### Supplied records

==================================================

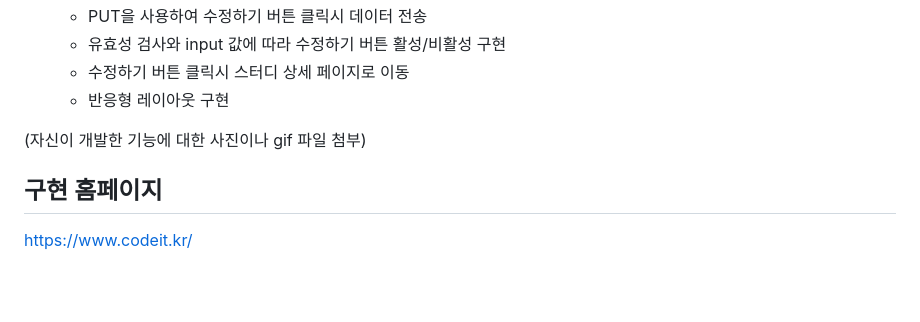
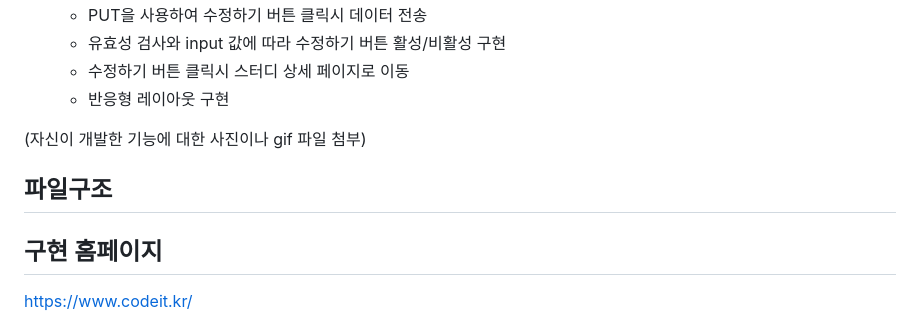
Before and after one commit to juyeongeun/1----2-, a Markdown page: README.md, the part around the change. Rendered like a GitHub page; blank space fills up the shorter version.

```diff
--- a/README.md
+++ b/README.md
@@ -118,6 +118,8 @@
 
 (자신이 개발한 기능에 대한 사진이나 gif 파일 첨부)
 
+## 파일구조
+
 ## 구현 홈페이지
 
 https://www.codeit.kr/
```
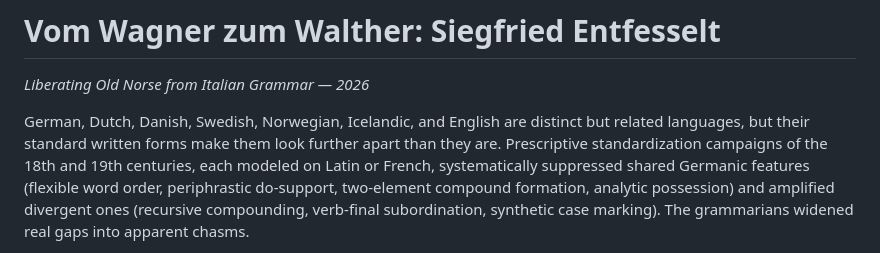
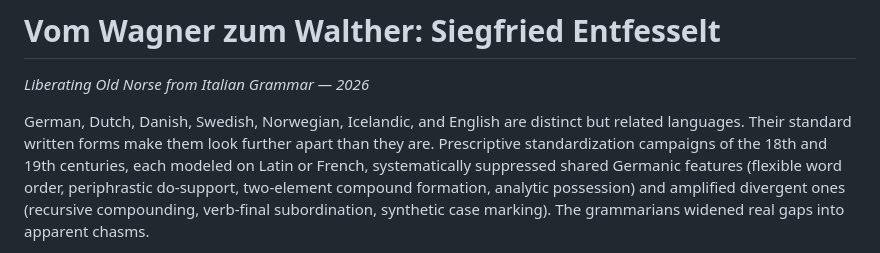
Before and after one commit to moebiusV/papers, a Markdown page: papers/entfesselt/README.md, the part around the change. Drawn GitHub-style.

Commit message:
", but" → ". Their" — separate into two sentences

```diff
--- a/papers/entfesselt/README.md
+++ b/papers/entfesselt/README.md
@@ -3,7 +3,7 @@
 *Liberating Old Norse from Italian Grammar — 2026*
 
 German, Dutch, Danish, Swedish, Norwegian, Icelandic, and English are distinct but related
-languages, but their standard written forms make them look further apart than they are.
+languages. Their standard written forms make them look further apart than they are.
 Prescriptive standardization campaigns of the 18th and 19th centuries, each modeled on Latin
 or French, systematically suppressed shared Germanic features (flexible word order, periphrastic
 do-support, two-element compound formation, analytic possession) and amplified divergent ones
```
Also changed, not shown: 1 other file.
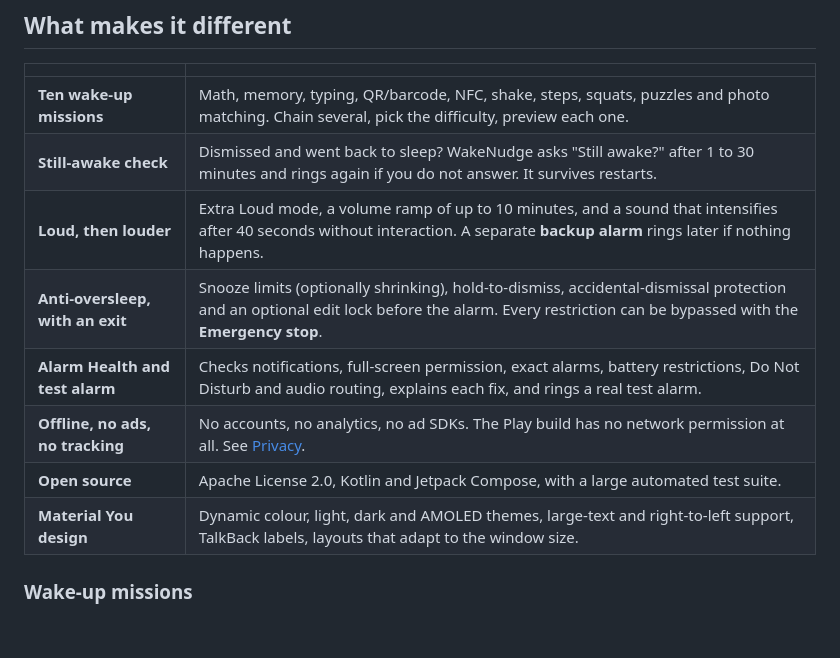
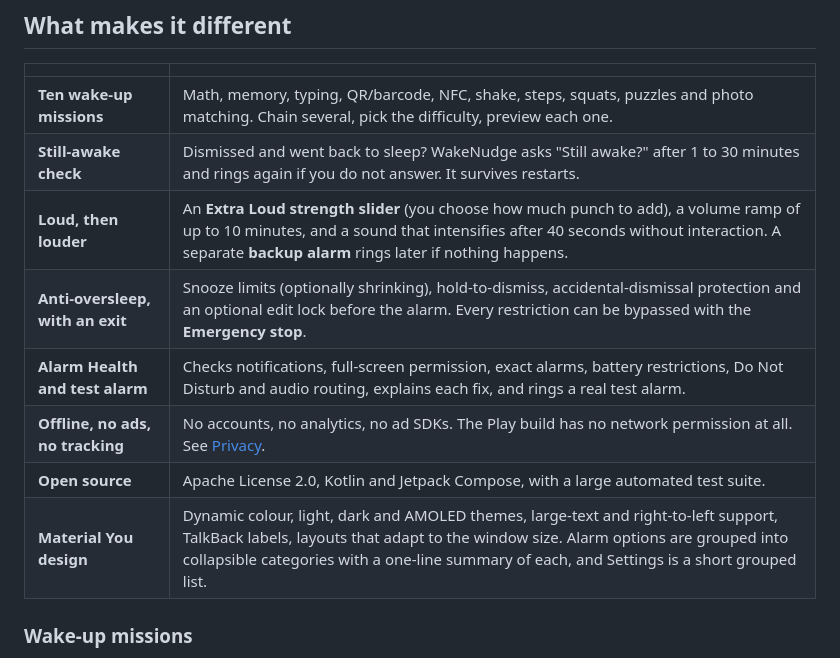
Before and after one commit to riyadmondol2006/WakeNudge, a Markdown page: README.md, the part around the change. Drawn GitHub-style; blank space fills up the shorter version.

Commit message:
README: mention the Extra Loud slider and grouped options

```diff
--- a/README.md
+++ b/README.md
@@ -88,12 +88,12 @@ Real captures from a Pixel 6 Pro in the dark theme. WakeNudge also has light and
 |---|---|
 | **Ten wake-up missions** | Math, memory, typing, QR/barcode, NFC, shake, steps, squats, puzzles and photo matching. Chain several, pick the difficulty, preview each one. |
 | **Still-awake check** | Dismissed and went back to sleep? WakeNudge asks "Still awake?" after 1 to 30 minutes and rings again if you do not answer. It survives restarts. |
-| **Loud, then louder** | Extra Loud mode, a volume ramp of up to 10 minutes, and a sound that intensifies after 40 seconds without interaction. A separate **backup alarm** rings later if nothing happens. |
+| **Loud, then louder** | An **Extra Loud strength slider** (you choose how much punch to add), a volume ramp of up to 10 minutes, and a sound that intensifies after 40 seconds without interaction. A separate **backup alarm** rings later if nothing happens. |
 | **Anti-oversleep, with an exit** | Snooze limits (optionally shrinking), hold-to-dismiss, accidental-dismissal protection and an optional edit lock before the alarm. Every restriction can be bypassed with the **Emergency stop**. |
 | **Alarm Health and test alarm** | Checks notifications, full-screen permission, exact alarms, battery restrictions, Do Not Disturb and audio routing, explains each fix, and rings a real test alarm. |
 | **Offline, no ads, no tracking** | No accounts, no analytics, no ad SDKs. The Play build has no network permission at all. See [Privacy](#privacy). |
 | **Open source** | Apache License 2.0, Kotlin and Jetpack Compose, with a large automated test suite. |
-| **Material You design** | Dynamic colour, light, dark and AMOLED themes, large-text and right-to-left support, TalkBack labels, layouts that adapt to the window size. |
+| **Material You design** | Dynamic colour, light, dark and AMOLED themes, large-text and right-to-left support, TalkBack labels, layouts that adapt to the window size. Alarm options are grouped into collapsible categories with a one-line summary of each, and Settings is a short grouped list. |
 
 ### Wake-up missions
 
```
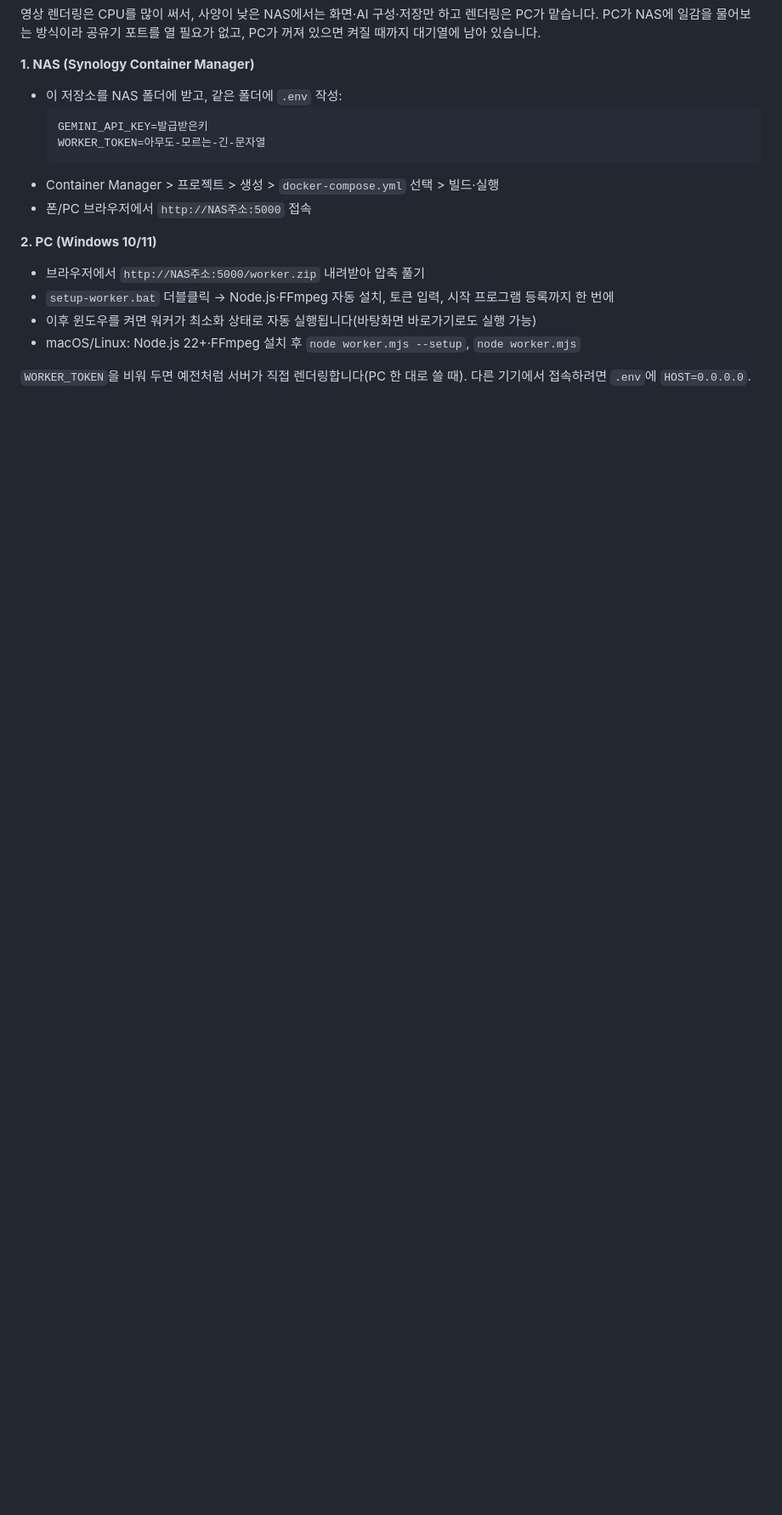
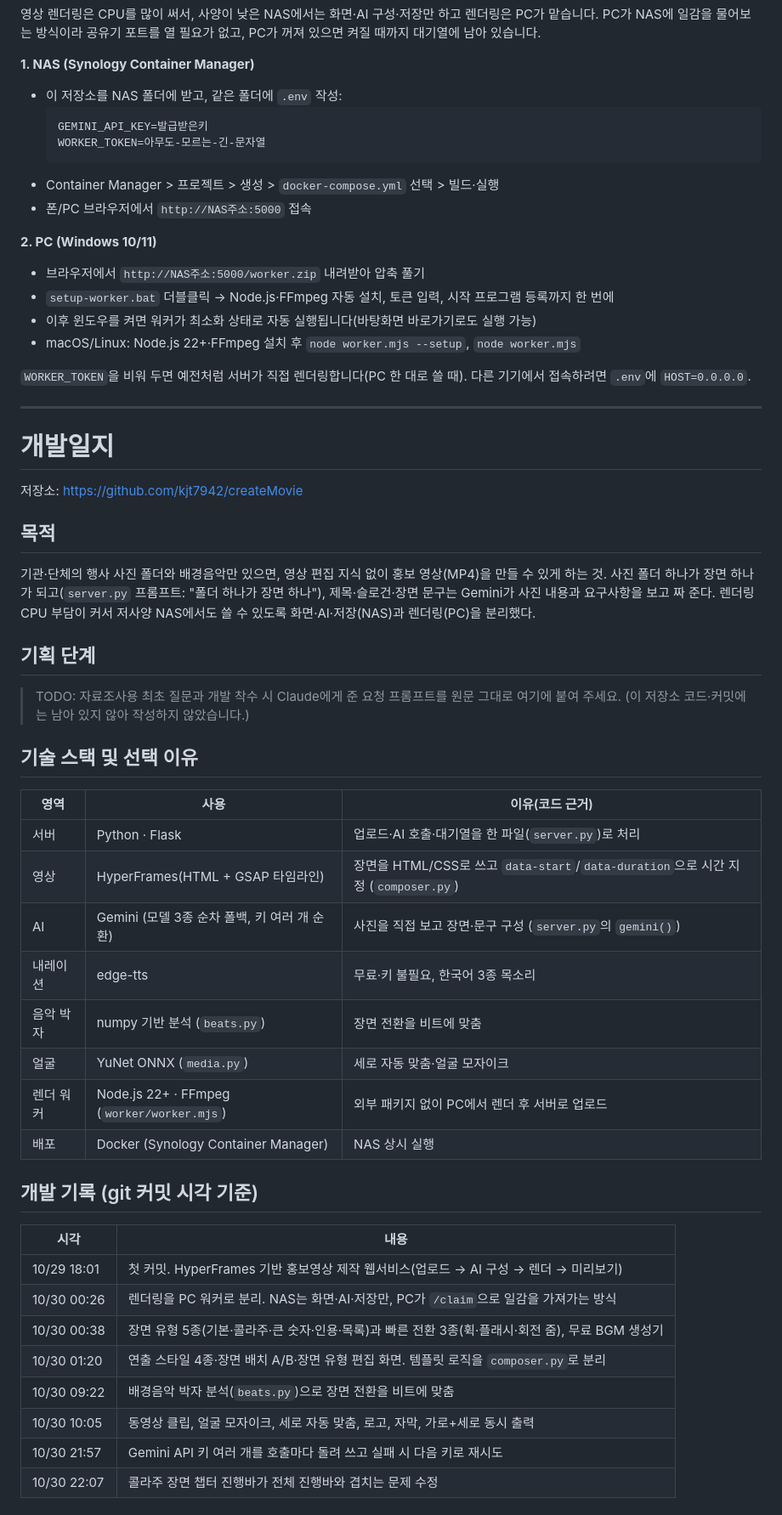
Before and after one commit to kjt7942/createMovie, a Markdown page: README.md, the part around one of its changes. Shown at 85% size. GitHub-like rendering; blank space fills up the shorter version.

Commit message:
docs: README에 개발일지(목적·기술 스택·개발 기록·트러블슈팅·향후 계획) 추가
Co-Authored-By: Claude Sonnet 5.5 <noreply@anthropic.com>

```diff
--- a/README.md
+++ b/README.md
@@ -51,3 +51,42 @@ PC가 NAS에 일감을 물어보는 방식이라 공유기 포트를 열 필요
 - macOS/Linux: Node.js 22+·FFmpeg 설치 후 `node worker.mjs --setup`, `node worker.mjs`
 
 `WORKER_TOKEN`을 비워 두면 예전처럼 서버가 직접 렌더링합니다(PC 한 대로 쓸 때). 다른 기기에서 접속하려면 `.env`에 `HOST=0.0.0.0`.
+
+---
+
+# 개발일지
+
+저장소: https://github.com/kjt7942/createMovie
+
+## 목적
+기관·단체의 행사 사진 폴더와 배경음악만 있으면, 영상 편집 지식 없이 홍보 영상(MP4)을 만들 수 있게 하는 것.
+사진 폴더 하나가 장면 하나가 되고(`server.py` 프롬프트: "폴더 하나가 장면 하나"), 제목·슬로건·장면 문구는 Gemini가 사진 내용과 요구사항을 보고 짜 준다.
+렌더링 CPU 부담이 커서 저사양 NAS에서도 쓸 수 있도록 화면·AI·저장(NAS)과 렌더링(PC)을 분리했다.
+
+## 기획 단계
+> TODO: 자료조사용 최초 질문과 개발 착수 시 Claude에게 준 요청 프롬프트를 원문 그대로 여기에 붙여 주세요. (이 저장소 코드·커밋에는 남아 있지 않아 작성하지 않았습니다.)
+
+## 기술 스택 및 선택 이유
+| 영역 | 사용 | 이유(코드 근거) |
+|---|---|---|
+| 서버 | Python · Flask | 업로드·AI 호출·대기열을 한 파일(`server.py`)로 처리 |
+| 영상 | HyperFrames(HTML + GSAP 타임라인) | 장면을 HTML/CSS로 쓰고 `data-start`/`data-duration`으로 시간 지정 (`composer.py`) |
+| AI | Gemini (모델 3종 순차 폴백, 키 여러 개 순환) | 사진을 직접 보고 장면·문구 구성 (`server.py`의 `gemini()`) |
+| 내레이션 | edge-tts | 무료·키 불필요, 한국어 3종 목소리 |
+| 음악 박자 | numpy 기반 분석 (`beats.py`) | 장면 전환을 비트에 맞춤 |
+| 얼굴 | YuNet ONNX (`media.py`) | 세로 자동 맞춤·얼굴 모자이크 |
+| 렌더 워커 | Node.js 22+ · FFmpeg (`worker/worker.mjs`) | 외부 패키지 없이 PC에서 렌더 후 서버로 업로드 |
+| 배포 | Docker (Synology Container Manager) | NAS 상시 실행 |
+
+## 개발 기록 (git 커밋 시각 기준)
+| 시각 | 내용 |
+|---|---|
+| 10/29 18:01 | 첫 커밋. HyperFrames 기반 홍보영상 제작 웹서비스(업로드 → AI 구성 → 렌더 → 미리보기) |
+| 10/30 00:26 | 렌더링을 PC 워커로 분리. NAS는 화면·AI·저장만, PC가 `/claim`으로 일감을 가져가는 방식 |
+| 10/30 00:38 | 장면 유형 5종(기본·콜라주·큰 숫자·인용·목록)과 빠른 전환 3종(휙·플래시·회전 줌), 무료 BGM 생성기 |
+| 10/30 01:20 | 연출 스타일 4종·장면 배치 A/B·장면 유형 편집 화면. 템플릿 로직을 `composer.py`로 분리 |
+| 10/30 09:22 | 배경음악 박자 분석(`beats.py`)으로 장면 전환을 비트에 맞춤 |
+| 10/30 10:05 | 동영상 클립, 얼굴 모자이크, 세로 자동 맞춤, 로고, 자막, 가로+세로 동시 출력 |
+| 10/30 21:57 | Gemini API 키 여러 개를 호출마다 돌려 쓰고 실패 시 다음 키로 재시도 |
+| 10/30 22:07 | 콜라주 장면 챕터 진행바가 전체 진행바와 겹치는 문제 수정 |
+
```
Also changed, not shown: other parts of README.md (+19 -0 lines).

==================================================

### Try it
Please reproduce the whole listing exactly; the pictures stay out.

### Output of the exercise
Before and after one commit to juyeongeun/1----2-, a Markdown page: README.md, the part around the change. Rendered like a GitHub page; blank space fills up the shorter version.

```diff
--- a/README.md
+++ b/README.md
@@ -118,6 +118,8 @@
 
 (자신이 개발한 기능에 대한 사진이나 gif 파일 첨부)
 
+## 파일구조
+
 ## 구현 홈페이지
 
 https://www.codeit.kr/
```
Before and after one commit to moebiusV/papers, a Markdown page: papers/entfesselt/README.md, the part around the change. Drawn GitHub-style.

Commit message:
", but" → ". Their" — separate into two sentences

```diff
--- a/papers/entfesselt/README.md
+++ b/papers/entfesselt/README.md
@@ -3,7 +3,7 @@
 *Liberating Old Norse from Italian Grammar — 2026*
 
 German, Dutch, Danish, Swedish, Norwegian, Icelandic, and English are distinct but related
-languages, but their standard written forms make them look further apart than they are.
+languages. Their standard written forms make them look further apart than they are.
 Prescriptive standardization campaigns of the 18th and 19th centuries, each modeled on Latin
 or French, systematically suppressed shared Germanic features (flexible word order, periphrastic
 do-support, two-element compound formation, analytic possession) and amplified divergent ones
```
Also changed, not shown: 1 other file.
Before and after one commit to riyadmondol2006/WakeNudge, a Markdown page: README.md, the part around the change. Drawn GitHub-style; blank space fills up the shorter version.

Commit message:
README: mention the Extra Loud slider and grouped options

```diff
--- a/README.md
+++ b/README.md
@@ -88,12 +88,12 @@ Real captures from a Pixel 6 Pro in the dark theme. WakeNudge also has light and
 |---|---|
 | **Ten wake-up missions** | Math, memory, typing, QR/barcode, NFC, shake, steps, squats, puzzles and photo matching. Chain several, pick the difficulty, preview each one. |
 | **Still-awake check** | Dismissed and went back to sleep? WakeNudge asks "Still awake?" after 1 to 30 minutes and rings again if you do not answer. It survives restarts. |
-| **Loud, then louder** | Extra Loud mode, a volume ramp of up to 10 minutes, and a sound that intensifies after 40 seconds without interaction. A separate **backup alarm** rings later if nothing happens. |
+| **Loud, then louder** | An **Extra Loud strength slider** (you choose how much punch to add), a volume ramp of up to 10 minutes, and a sound that intensifies after 40 seconds without interaction. A separate **backup alarm** rings later if nothing happens. |
 | **Anti-oversleep, with an exit** | Snooze limits (optionally shrinking), hold-to-dismiss, accidental-dismissal protection and an optional edit lock before the alarm. Every restriction can be bypassed with the **Emergency stop**. |
 | **Alarm Health and test alarm** | Checks notifications, full-screen permission, exact alarms, battery restrictions, Do Not Disturb and audio routing, explains each fix, and rings a real test alarm. |
 | **Offline, no ads, no tracking** | No accounts, no analytics, no ad SDKs. The Play build has no network permission at all. See [Privacy](#privacy). |
 | **Open source** | Apache License 2.0, Kotlin and Jetpack Compose, with a large automated test suite. |
-| **Material You design** | Dynamic colour, light, dark and AMOLED themes, large-text and right-to-left support, TalkBack labels, layouts that adapt to the window size. |
+| **Material You design** | Dynamic colour, light, dark and AMOLED themes, large-text and right-to-left support, TalkBack labels, layouts that adapt to the window size. Alarm options are grouped into collapsible categories with a one-line summary of each, and Settings is a short grouped list. |
 
 ### Wake-up missions
 
```
Before and after one commit to kjt7942/createMovie, a Markdown page: README.md, the part around one of its changes. Shown at 85% size. GitHub-like rendering; blank space fills up the shorter version.

Commit message:
docs: README에 개발일지(목적·기술 스택·개발 기록·트러블슈팅·향후 계획) 추가
Co-Authored-By: Claude Sonnet 5.5 <noreply@anthropic.com>

```diff
--- a/README.md
+++ b/README.md
@@ -51,3 +51,42 @@ PC가 NAS에 일감을 물어보는 방식이라 공유기 포트를 열 필요
 - macOS/Linux: Node.js 22+·FFmpeg 설치 후 `node worker.mjs --setup`, `node worker.mjs`
 
 `WORKER_TOKEN`을 비워 두면 예전처럼 서버가 직접 렌더링합니다(PC 한 대로 쓸 때). 다른 기기에서 접속하려면 `.env`에 `HOST=0.0.0.0`.
+
+---
+
+# 개발일지
+
+저장소: https://github.com/kjt7942/createMovie
+
+## 목적
+기관·단체의 행사 사진 폴더와 배경음악만 있으면, 영상 편집 지식 없이 홍보 영상(MP4)을 만들 수 있게 하는 것.
+사진 폴더 하나가 장면 하나가 되고(`server.py` 프롬프트: "폴더 하나가 장면 하나"), 제목·슬로건·장면 문구는 Gemini가 사진 내용과 요구사항을 보고 짜 준다.
+렌더링 CPU 부담이 커서 저사양 NAS에서도 쓸 수 있도록 화면·AI·저장(NAS)과 렌더링(PC)을 분리했다.
+
+## 기획 단계
+> TODO: 자료조사용 최초 질문과 개발 착수 시 Claude에게 준 요청 프롬프트를 원문 그대로 여기에 붙여 주세요. (이 저장소 코드·커밋에는 남아 있지 않아 작성하지 않았습니다.)
+
+## 기술 스택 및 선택 이유
+| 영역 | 사용 | 이유(코드 근거) |
+|---|---|---|
+| 서버 | Python · Flask | 업로드·AI 호출·대기열을 한 파일(`server.py`)로 처리 |
+| 영상 | HyperFrames(HTML + GSAP 타임라인) | 장면을 HTML/CSS로 쓰고 `data-start`/`data-duration`으로 시간 지정 (`composer.py`) |
+| AI | Gemini (모델 3종 순차 폴백, 키 여러 개 순환) | 사진을 직접 보고 장면·문구 구성 (`server.py`의 `gemini()`) |
+| 내레이션 | edge-tts | 무료·키 불필요, 한국어 3종 목소리 |
+| 음악 박자 | numpy 기반 분석 (`beats.py`) | 장면 전환을 비트에 맞춤 |
+| 얼굴 | YuNet ONNX (`media.py`) | 세로 자동 맞춤·얼굴 모자이크 |
+| 렌더 워커 | Node.js 22+ · FFmpeg (`worker/worker.mjs`) | 외부 패키지 없이 PC에서 렌더 후 서버로 업로드 |
+| 배포 | Docker (Synology Container Manager) | NAS 상시 실행 |
+
+## 개발 기록 (git 커밋 시각 기준)
+| 시각 | 내용 |
+|---|---|
+| 10/29 18:01 | 첫 커밋. HyperFrames 기반 홍보영상 제작 웹서비스(업로드 → AI 구성 → 렌더 → 미리보기) |
+| 10/30 00:26 | 렌더링을 PC 워커로 분리. NAS는 화면·AI·저장만, PC가 `/claim`으로 일감을 가져가는 방식 |
+| 10/30 00:38 | 장면 유형 5종(기본·콜라주·큰 숫자·인용·목록)과 빠른 전환 3종(휙·플래시·회전 줌), 무료 BGM 생성기 |
+| 10/30 01:20 | 연출 스타일 4종·장면 배치 A/B·장면 유형 편집 화면. 템플릿 로직을 `composer.py`로 분리 |
+| 10/30 09:22 | 배경음악 박자 분석(`beats.py`)으로 장면 전환을 비트에 맞춤 |
+| 10/30 10:05 | 동영상 클립, 얼굴 모자이크, 세로 자동 맞춤, 로고, 자막, 가로+세로 동시 출력 |
+| 10/30 21:57 | Gemini API 키 여러 개를 호출마다 돌려 쓰고 실패 시 다음 키로 재시도 |
+| 10/30 22:07 | 콜라주 장면 챕터 진행바가 전체 진행바와 겹치는 문제 수정 |
+
```
Also changed, not shown: other parts of README.md (+19 -0 lines).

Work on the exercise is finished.